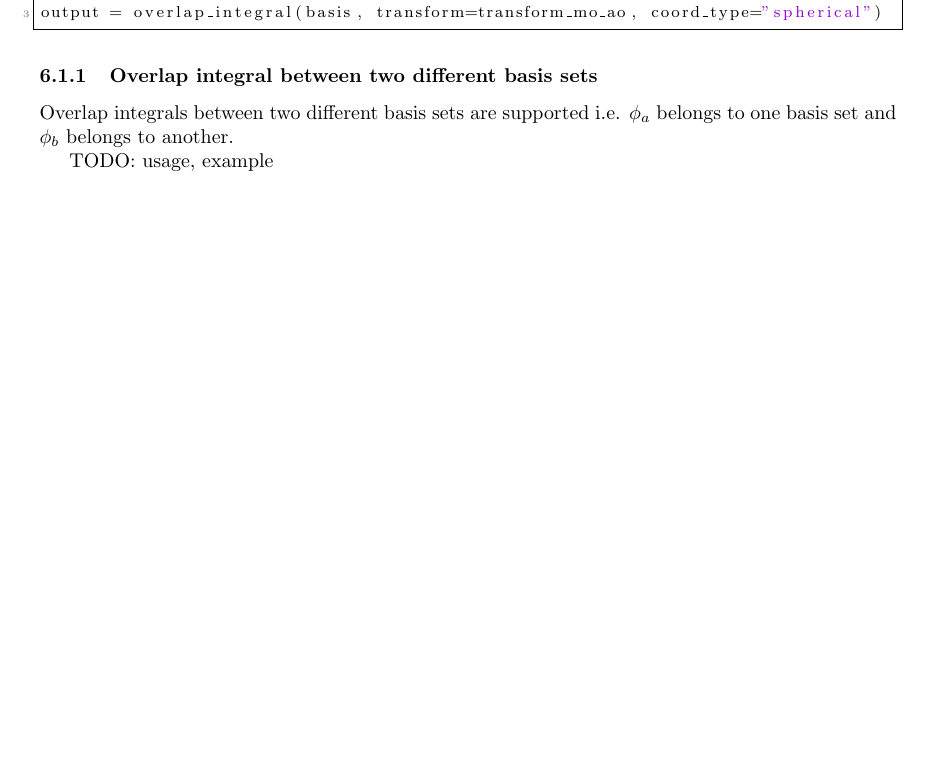
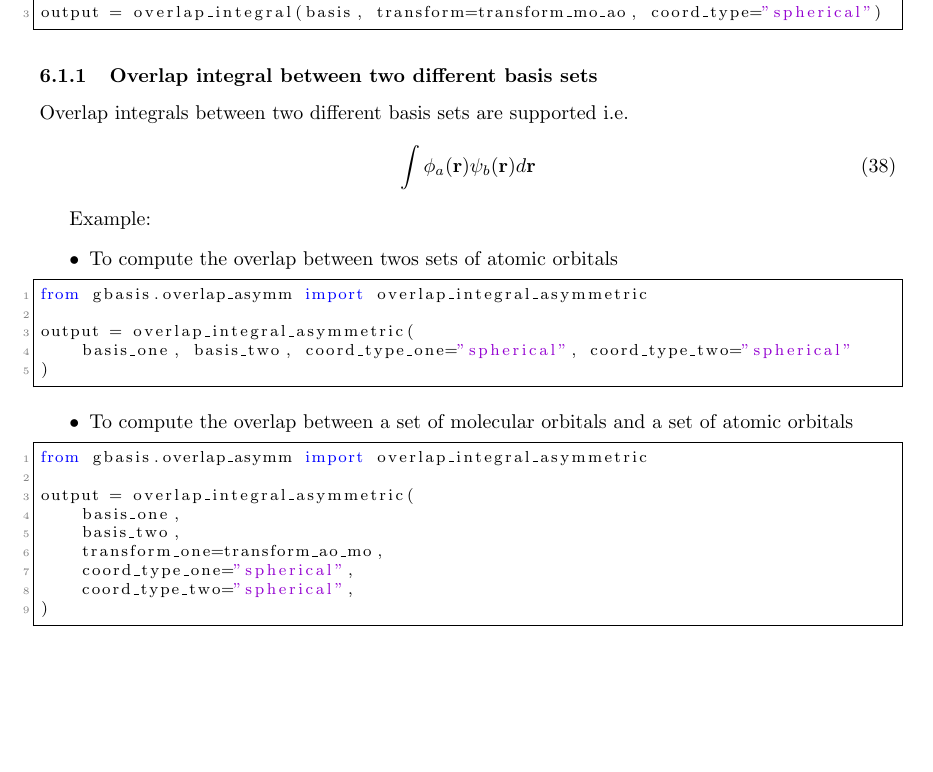
Before and after one commit to theochem/gbasis, a LaTeX document (docs/notes.tex): part of page 17 of 22 before the commit and part of page 17 of 23 after it, cut so that both start at the same text, the shorter picture padded with empty space. Compiled offline with pdfLaTeX.

Commit message:
Add documentation for asymmetric overlap

```diff
--- a/docs/notes.tex
+++ b/docs/notes.tex
@@ -1126,9 +1126,35 @@ output = overlap_integral(basis, transform=transform_mo_ao, coord_type="spherica
 \end{itemize}
 \subsubsection{Overlap integral between two different basis sets}
 Overlap integrals between two different basis sets are supported i.e.
-$\phi_a$ belongs to one basis set and $\phi_b$ belongs to another.
+\begin{equation}
+  \label{eq:overlap}
+  \int \phi_a (\mathbf{r}) \psi_b (\mathbf{r}) d\mathbf{r}
+\end{equation}
 
-TODO: usage, example
+Example:
+\begin{itemize}
+\item To compute the overlap between twos sets of atomic orbitals
+  \begin{lstlisting}[xleftmargin=-25pt]
+from gbasis.overlap_asymm import overlap_integral_asymmetric
+
+output = overlap_integral_asymmetric(
+    basis_one, basis_two, coord_type_one="spherical", coord_type_two="spherical"
+)
+\end{lstlisting}
+\item To compute the overlap between a set of molecular orbitals and a set of
+  atomic orbitals
+\begin{lstlisting}[xleftmargin=-25pt]
+from gbasis.overlap_asymm import overlap_integral_asymmetric
+
+output = overlap_integral_asymmetric(
+    basis_one,
+    basis_two,
+    transform_one=transform_ao_mo,
+    coord_type_one="spherical",
+    coord_type_two="spherical",
+)
+\end{lstlisting}
+\end{itemize}
 \subsection{Multipole moment integral}
 Multipole moment integral can be obtained for arbitrary moments.
 \begin{equation}
```
Also changed, not shown: docs/notes.pdf.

### Task to carry out
All of the data above should be printed again exactly, though none of the pictures belong in the copy.

### Answer for the task
Before and after one commit to theochem/gbasis, a LaTeX document (docs/notes.tex): part of page 17 of 22 before the commit and part of page 17 of 23 after it, cut so that both start at the same text, the shorter picture padded with empty space. Compiled offline with pdfLaTeX.

Commit message:
Add documentation for asymmetric overlap

```diff
--- a/docs/notes.tex
+++ b/docs/notes.tex
@@ -1126,9 +1126,35 @@ output = overlap_integral(basis, transform=transform_mo_ao, coord_type="spherica
 \end{itemize}
 \subsubsection{Overlap integral between two different basis sets}
 Overlap integrals between two different basis sets are supported i.e.
-$\phi_a$ belongs to one basis set and $\phi_b$ belongs to another.
+\begin{equation}
+  \label{eq:overlap}
+  \int \phi_a (\mathbf{r}) \psi_b (\mathbf{r}) d\mathbf{r}
+\end{equation}
 
-TODO: usage, example
+Example:
+\begin{itemize}
+\item To compute the overlap between twos sets of atomic orbitals
+  \begin{lstlisting}[xleftmargin=-25pt]
+from gbasis.overlap_asymm import overlap_integral_asymmetric
+
+output = overlap_integral_asymmetric(
+    basis_one, basis_two, coord_type_one="spherical", coord_type_two="spherical"
+)
+\end{lstlisting}
+\item To compute the overlap between a set of molecular orbitals and a set of
+  atomic orbitals
+\begin{lstlisting}[xleftmargin=-25pt]
+from gbasis.overlap_asymm import overlap_integral_asymmetric
+
+output = overlap_integral_asymmetric(
+    basis_one,
+    basis_two,
+    transform_one=transform_ao_mo,
+    coord_type_one="spherical",
+    coord_type_two="spherical",
+)
+\end{lstlisting}
+\end{itemize}
 \subsection{Multipole moment integral}
 Multipole moment integral can be obtained for arbitrary moments.
 \begin{equation}
```
Also changed, not shown: docs/notes.pdf.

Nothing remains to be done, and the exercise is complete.